However, look at our American multiple payer system. Look at the revenues of our health insurance companies, our hospitals, the vast majority of which are not-for-profit, and the money spent on lobbying politicians. Don’t waste your time looking at reported profits. A good CFO can place the profit numbers wherever the board tells him/her to place them. The revenues for all our hospitals were over 707 billion dollars in the Economic Census of 2007. The revenues for the top health insurance and managed care companies ranged from 19 billion dollars to 81 billion dollars in the Fortune 500 2009 Top Performers list. So far, it doesn’t seem like the American healthcare system abuses us with long waiting lists, save for those, who, unable to afford being part of the system yet not entitled, have a waiting period of forever. No, our American healthcare system abuses those of us, who pay taxes and/or who buy health insurance individually or via employer as part of our wages, by sucking the financial life out of us to enhance their own prosperity. I believe that most of us recognize that no service or product in America is going to be free and that companies and organizations must function with a good, annual profit after all overhead is paid. But the business empires, which have developed in our healthcare economic marketplace including our hospitals, which are independent business fiefdoms whether for-profit or not-for-profit, have changed sensible capitalism into an all out game of GREED, while placing our individual health care as a very distant secondary goal in their business plans, which fact they disguise by their false mantra of how important their social missions are to them.

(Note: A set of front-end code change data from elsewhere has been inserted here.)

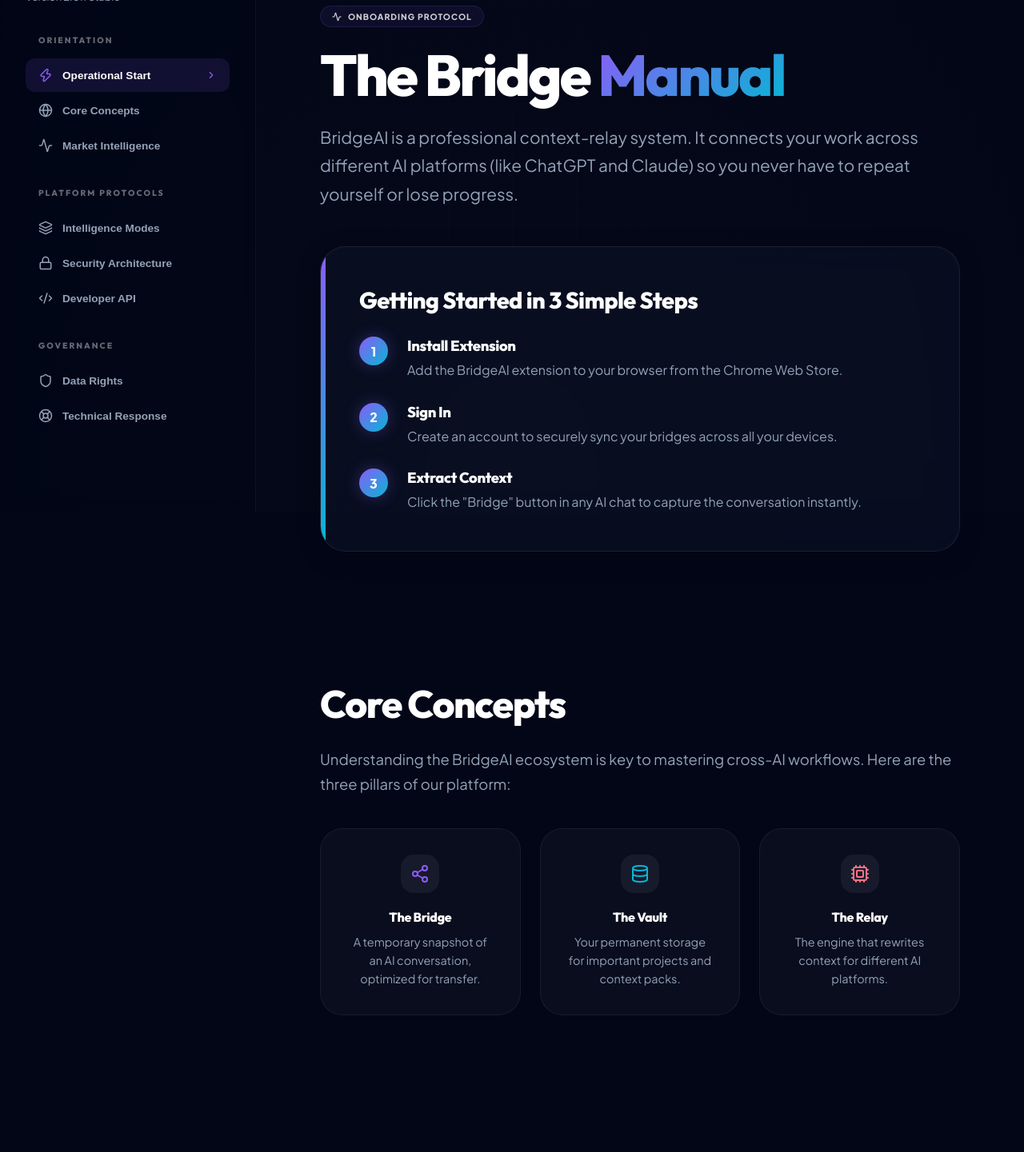
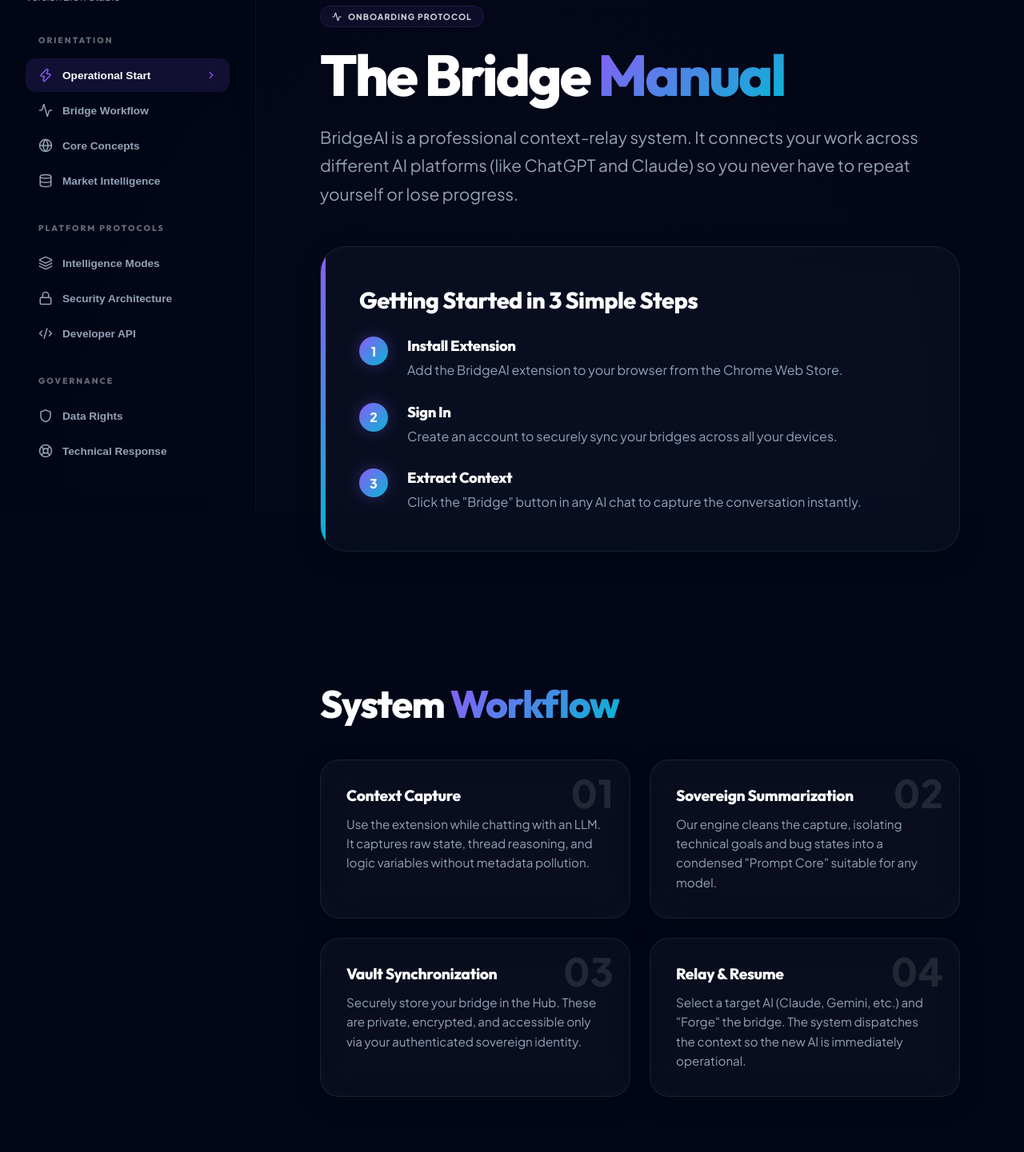
Before and after one commit to Ashish6312/Bridge_AI, a React (Vite) app: page /docs in a window 1280 px wide. Shown: the part 160-1601 px from the top of the page at 80% size. Built offline with nearby package versions, Linux system fonts and the light colour scheme; no server answers.

Commit message:
Refinement: Sidebar scrollspy, auth-aware footer, and DocsPage UX optimizations

```diff
--- a/src/components/Footer.jsx
+++ b/src/components/Footer.jsx
@@ -13,8 +13,9 @@
   const [email, setEmail] = useState('');
   const [status, setStatus] = useState('idle');
   const location = useLocation();
+  const isLoggedIn = !!localStorage.getItem('bridge_user');
 
-  const hideNewsletter = ['/dashboard', '/login', '/signup', '/profile'].includes(location.pathname);
+  const showCTA = location.pathname === '/';
 
   const handleSubscribe = async () => {
     if (!email) return;
@@ -51,13 +52,15 @@
     >
       <div className="container" style={{ display: 'flex', flexDirection: 'column', gap: '60px' }}>
 
-        {/* Top Newsletter CTA */}
-        {!hideNewsletter && (
+        {/* Top CTA Section */}
+        {showCTA && (
           <div style={{
             background: 'rgba(255,255,255,0.02)', border: '1px solid rgba(255,255,255,0.05)',
             borderRadius: '24px', padding: '40px', display: 'flex', justifyContent: 'space-between',
             alignItems: 'center', flexWrap: 'wrap', gap: '24px'
           }}>
+            {!isLoggedIn ? (
+              <>
                 <div>
                   <h3 style={{ fontSize: '1.8rem', fontWeight: '800', marginBottom: '8px', color: 'white' }}>Join the Sovereign Network</h3>
                   <p style={{ color: 'var(--text-muted)', margin: 0 }}>Get weekly insights on cross-LLM context protocols and bridging strategies.</p>
@@ -84,6 +87,21 @@
                     {status === 'loading' ? 'Subscribing...' : status === 'success' ? <><CheckCircle2 size={16} style={{marginRight: '8px'}} /> Subscribed</> : <>Subscribe <ArrowRight size={16} style={{marginLeft: '8px'}} /></>}
                   </button>
                 </div>
+              </>
+            ) : (
+              <div style={{ display: 'flex', justifyContent: 'space-between', alignItems: 'center', width: '100%', gap: '32px' }}>
+                <div style={{ flex: 1 }}>
+                  <h3 style={{ fontSize: '1.6rem', fontWeight: '800', marginBottom: '8px', color: 'white' }}>Protocol Status: Optimal</h3>
+                  <p style={{ color: 'var(--text-muted)', margin: 0, fontSize: '0.95rem', maxWidth: '600px' }}>
+                    Your intelligence hub is synchronized across the network. Monitor your extraction rates or update your security protocols in the dashbord.
+                  </p>
+                </div>
+                <div style={{ display: 'flex', gap: '12px' }}>
+                  <Link to="/dashboard" className="btn-primary" style={{ padding: '12px 24px', fontSize: '0.9rem' }}>Go to Dashboard</Link>
+                  <Link to="/docs" className="btn-secondary" style={{ padding: '12px 24px', fontSize: '0.9rem' }}>Read Docs</Link>
+                </div>
+              </div>
+            )}
           </div>
         )}
 
--- a/src/pages/Dashboard.jsx
+++ b/src/pages/Dashboard.jsx
@@ -3,7 +3,7 @@
 import { useSearchParams, useNavigate, useLocation, Link } from 'react-router-dom';
 import {
   Plus, Search, MessageSquare, Clock, Code, Target, Layers,
-  CheckCircle2, ExternalLink, Zap, Download, GitMerge, BookOpen, Eye, EyeOff, Mail, Wand2, Cpu, Globe, Database, Folder
+  CheckCircle2, ExternalLink, Zap, Download, GitMerge, BookOpen, Eye, EyeOff, Mail, Wand2, Cpu, Globe, Database, Folder, ArrowRight, RefreshCw
 } from 'lucide-react';
 import { API_BASE } from '../apiConfig';
 
@@ -537,6 +537,18 @@
   const [loading, setLoading] = useState(true);
   const [toast, setToast] = useState(null);
   const [stats, setStats] = useState({ totalBridges: 0, totalTokens: 0, plan: 'free', usageCount: 0 });
+  const [scrollProgress, setScrollProgress] = useState(0);
+
+  useEffect(() => {
+    const handleScroll = () => {
+      const height = document.documentElement.scrollHeight - window.innerHeight;
+      const progress = (window.scrollY / height) * 100;
+      setScrollProgress(progress);
+    };
+    window.addEventListener('scroll', handleScroll);
+    return () => window.removeEventListener('scroll', handleScroll);
+  }, []);
+
   const [hubStatus, setHubStatus] = useState('connecting'); // 'online' | 'offline'
   const retryCountRef = React.useRef(0);
   const retryTimerRef = React.useRef(null);
@@ -731,6 +743,11 @@
           transition={{ delay: 0.1 }}
           className="dashboard-sidebar" style={{ width: '280px', flexShrink: 0, position: 'sticky', top: '90px', maxHeight: 'calc(100vh - 110px)', overflowY: 'auto' }}
         >
+          {activeTab === 'saved' && (
+            <div style={{ position: 'absolute', top: 0, left: 0, width: '2px', height: '100%', background: 'rgba(255,255,255,0.05)', zIndex: 10 }}>
+              <motion.div style={{ width: '100%', height: `${scrollProgress}%`, background: 'var(--primary)', boxShadow: '0 0 10px var(--primary)' }} />
+            </div>
+          )}
           <div className="glass-card" style={{ padding: '0', marginBottom: '24px', overflow: 'hidden', border: '1px solid rgba(255,255,255,0.08)', boxShadow: '0 10px 40px rgba(0,0,0,0.4)', position: 'relative' }}>
             <div style={{ padding: '24px', position: 'relative', zIndex: 2 }}>
               <div style={{ display: 'flex', alignItems: 'center', justifyContent: 'space-between', marginBottom: '20px' }}>
--- a/src/pages/DocsPage.jsx
+++ b/src/pages/DocsPage.jsx
@@ -1,4 +1,4 @@
-import React, { useState } from 'react';
+import React, { useState, useEffect, useRef } from 'react';
 import { motion } from 'framer-motion';
 import {
   Zap, Layers, Shield, LifeBuoy, ChevronRight,
@@ -13,8 +13,9 @@
     group: 'ORIENTATION',
     items: [
       { id: 'intro',     icon: <Zap size={18} />,       label: 'Operational Start' },
+      { id: 'workflow',  icon: <Activity size={18} />,  label: 'Bridge Workflow' },
       { id: 'concepts',  icon: <Globe size={18} />,     label: 'Core Concepts' },
-      { id: 'market',    icon: <Activity size={18} />,  label: 'Market Intelligence' },
+      { id: 'market',    icon: <Database size={18} />,  label: 'Market Intelligence' },
     ]
   },
   {
@@ -36,6 +37,31 @@
 
 const DocsPage = () => {
   const [active, setActive] = useState('intro');
+  const scrollLock = useRef(false);
+
+  useEffect(() => {
+    const observer = new IntersectionObserver((entries) => {
+      if (scrollLock.current) return;
+
+      entries.forEach(entry => {
+        if (entry.isIntersecting) {
+          setActive(entry.target.id);
+        }
+      });
+    }, {
+      rootMargin: '-20% 0px -70% 0px',
+      threshold: 0
+    });
+
+    SECTIONS.forEach(group => {
+      group.items.forEach(item => {
+        const el = document.getElementById(item.id);
+        if (el) observer.observe(el);
+      });
+    });
+
+    return () => observer.disconnect();
+  }, []);
 
   return (
     <div style={{
@@ -90,7 +116,9 @@
                       key={item.id}
                       onClick={() => {
                         setActive(item.id);
+                        scrollLock.current = true;
                         document.getElementById(item.id)?.scrollIntoView({ behavior: 'smooth', block: 'start' });
+                        setTimeout(() => { scrollLock.current = false; }, 800);
                       }}
                       style={{
                         display: 'flex', alignItems: 'center', justifyContent: 'space-between', padding: '12px 16px', borderRadius: '12px',
@@ -156,6 +184,31 @@
                   </div>
                 ))}
               </div>
+            </div>
+          </motion.section>
+
+          {/* Section: Bridge Workflow */}
+          <motion.section
+            id="workflow"
+            style={{ marginTop: '160px' }}
+            initial={{ opacity: 0, y: 30 }}
+            whileInView={{ opacity: 1, y: 0 }}
+            viewport={{ once: true }}
+          >
+            <h2 style={{ fontSize: '3rem', fontWeight: '900', marginBottom: '24px', letterSpacing: '-0.03em' }}>System <span className="premium-gradient-text">Workflow</span></h2>
+            <div style={{ display: 'grid', gridTemplateColumns: 'repeat(auto-fit, minmax(280px, 1fr))', gap: '24px', marginTop: '40px' }}>
+              {[
+                { n: '01', title: 'Context Capture', desc: 'Use the extension while chatting with an LLM. It captures raw state, thread reasoning, and logic variables without metadata pollution.' },
+                { n: '02', title: 'Sovereign Summarization', desc: 'Our engine cleans the capture, isolating technical goals and bug states into a condensed "Prompt Core" suitable for any model.' },
+                { n: '03', title: 'Vault Synchronization', desc: 'Securely store your bridge in the Hub. These are private, encrypted, and accessible only via your authenticated sovereign identity.' },
+                { n: '04', title: 'Relay & Resume', desc: 'Select a target AI (Claude, Gemini, etc.) and "Forge" the bridge. The system dispatches the context so the new AI is immediately operational.' }
+              ].map((w, i) => (
+                <div key={i} className="glass-card" style={{ padding: '32px', position: 'relative' }}>
+                  <div style={{ fontSize: '3rem', fontWeight: '900', opacity: 0.1, position: 'absolute', top: '10px', right: '20px' }}>{w.n}</div>
+                  <h4 style={{ fontWeight: '800', marginBottom: '12px', fontSize: '1.2rem' }}>{w.title}</h4>
+                  <p style={{ color: 'var(--text-muted)', fontSize: '0.95rem', margin: 0, lineHeight: '1.6' }}>{w.desc}</p>
+                </div>
+              ))}
             </div>
           </motion.section>
 
```
Lines whose indentation alone changed are shown as unchanged.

Thus, in the above analysis, I do not believe that any of the mentioned healthcare systems offers a sound, ongoing, non-conflicted path, which will lead us to a plateau, where our healthcare system functions primarily in our individual healthcare interests, while placing the dollar bill as an important but definitely secondary goal.
CAN SUCH A SYSTEM BE DEVELOPED IN AMERICA? OF COURSE IT CAN. WHY NOT? WHAT’S STOPPING US?
I will discuss this ideal system in the next few posts on this blog.
R. Garth Kirkwood, MD